Marsden plays David Sumner, a Hollywood screenwriter who moves to a backwater town with his wife Amy (Kate Bosworth). Here he hopes to finish a tricky script he’s been working on. That’s almost impossible, though, when the rowdy locals get a little too friendly, among them a gobby retired football coach (James Woods) and Skarsgård’s burly builder, who’s dead set on reigniting a decade-old flame with Amy, his high school sweetheart.

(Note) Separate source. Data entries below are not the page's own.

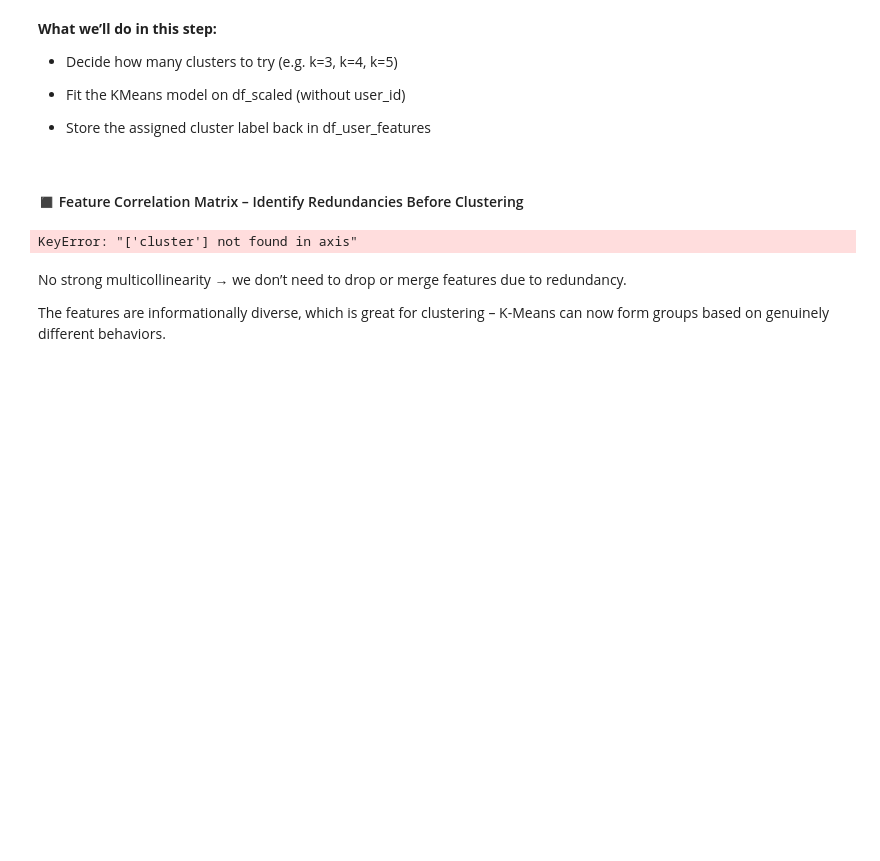
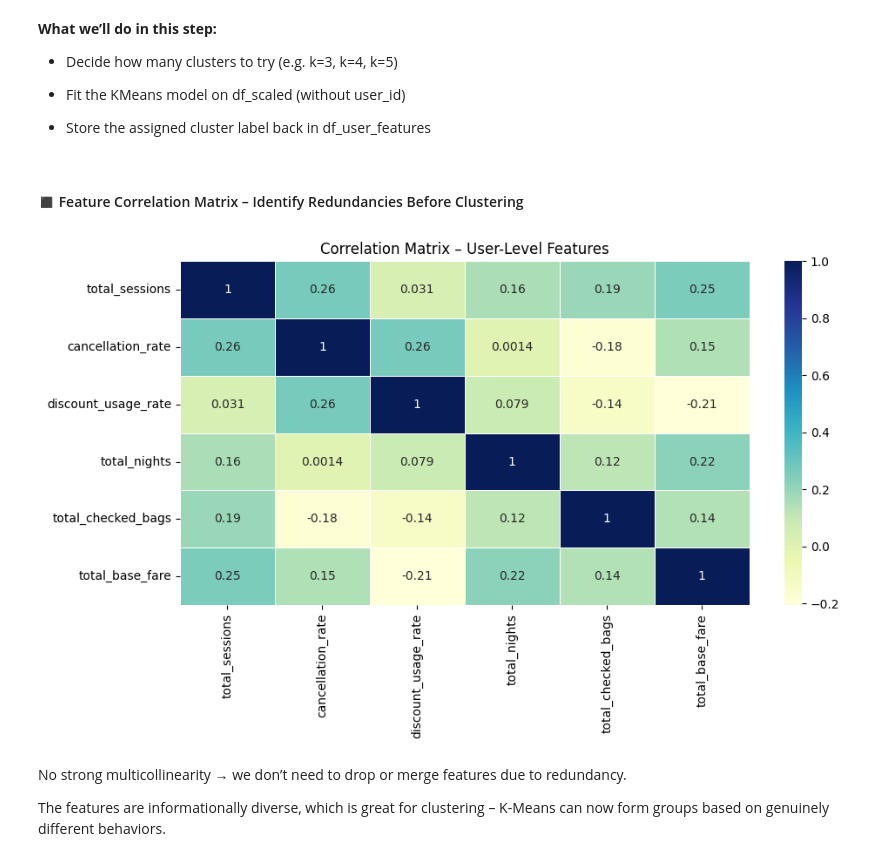
Before and after one commit to KonstantinData/Mastery-Project-Masterschool, a Jupyter notebook: mastery-project-masterschool/notebooks/mastery-project-2025.ipynb, the cells around one changed output. Drawn from its saved outputs; the diff is of its cells as text; code cells hidden in the pictures; blank space fills up the shorter version.

```diff
--- a/mastery-project-masterschool/notebooks/mastery-project-2025.ipynb
+++ b/mastery-project-masterschool/notebooks/mastery-project-2025.ipynb
@@ -611,18 +608,22 @@ for name, df in tables.items():
 # %%
 import seaborn as sns
 import matplotlib.pyplot as plt
 
 # 🔍 Only numeric features for correlation
-corr_data = df_user_features.drop(columns=["user_id", "cluster"])
+# Step before clustering
+corr_data = df_user_features.drop(columns=["user_id"], errors="ignore")
+
+# Step after clustering (if 'cluster' is added)
+corr_data_with_cluster = df_user_features.drop(columns=["user_id", "cluster"], errors="ignore")
 
 # 📊 Plot the correlation matrix
 plt.figure(figsize=(10, 6))
 sns.heatmap(corr_data.corr(), annot=True, cmap="YlGnBu", linewidths=0.5)
 plt.title("Correlation Matrix – User-Level Features")
 plt.tight_layout()
 plt.show()
 # %% [output]
-KeyError: "['cluster'] not found in axis"
+[figure, added]
 # %% [markdown]
 No strong multicollinearity → we don’t need to drop or merge features due to redundancy.
 
```
Also changed, not shown: parts of 17 cells of this notebook, 1 other file.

The copy-don’t-create philosophy of Straw Dogs’ artwork permeates the rest of director Rod Lurie’s unnecessary, connect-the-dots redo. Its cast list may have been considerably sexed up – both Alexander Skarsgård and Marsden are strapping, bronzed specimens – but Lurie apes Peckinpah’s Dogs to such a degree that he completely discredits his film’s entire existence.

Cynically, the director hits all the expected beats, producing something that feels both lazy and dated. The original’s controversial rape scene is misplaced in a film keen to play it safe, while the final act showdown brings the requisite blood, but merely re-stages the ’71 siege in simmering HD – they even have the gall to copy the DIY weapons. The one thing that can’t be faulted is the performances, with an on-fire Woods – all gnashing teeth and berserk – giving it his all, and Marsden convincing as a mild-manner writer who does what he has to to protect his home. Where Peckinpah’s film was a genuine video nasty, though, Lurie’s should be left to the dogs. 1/5